● Task details:
Scan the lines below for the string "README" and copy every one that has it.
########################################
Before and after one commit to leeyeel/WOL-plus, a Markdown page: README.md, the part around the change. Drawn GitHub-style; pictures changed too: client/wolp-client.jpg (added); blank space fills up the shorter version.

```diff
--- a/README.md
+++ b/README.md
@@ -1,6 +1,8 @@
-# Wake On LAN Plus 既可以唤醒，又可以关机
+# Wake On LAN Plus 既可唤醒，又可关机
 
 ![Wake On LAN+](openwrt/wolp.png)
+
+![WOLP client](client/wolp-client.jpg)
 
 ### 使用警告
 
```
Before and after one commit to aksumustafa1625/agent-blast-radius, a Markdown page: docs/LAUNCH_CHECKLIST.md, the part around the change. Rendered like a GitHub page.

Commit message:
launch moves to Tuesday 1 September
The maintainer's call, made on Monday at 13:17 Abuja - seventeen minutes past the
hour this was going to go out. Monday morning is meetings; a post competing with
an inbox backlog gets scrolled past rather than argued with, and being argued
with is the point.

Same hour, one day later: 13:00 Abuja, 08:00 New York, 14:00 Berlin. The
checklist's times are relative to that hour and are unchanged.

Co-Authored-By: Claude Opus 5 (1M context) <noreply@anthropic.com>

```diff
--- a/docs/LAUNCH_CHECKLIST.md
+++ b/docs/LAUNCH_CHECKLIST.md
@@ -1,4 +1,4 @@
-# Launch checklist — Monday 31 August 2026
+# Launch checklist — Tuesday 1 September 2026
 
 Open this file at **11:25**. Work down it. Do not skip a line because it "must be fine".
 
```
########################################
● Solution below:
Before and after one commit to leeyeel/WOL-plus, a Markdown page: README.md, the part around the change. Drawn GitHub-style; pictures changed too: client/wolp-client.jpg (added); blank space fills up the shorter version.
--- a/README.md
+++ b/README.md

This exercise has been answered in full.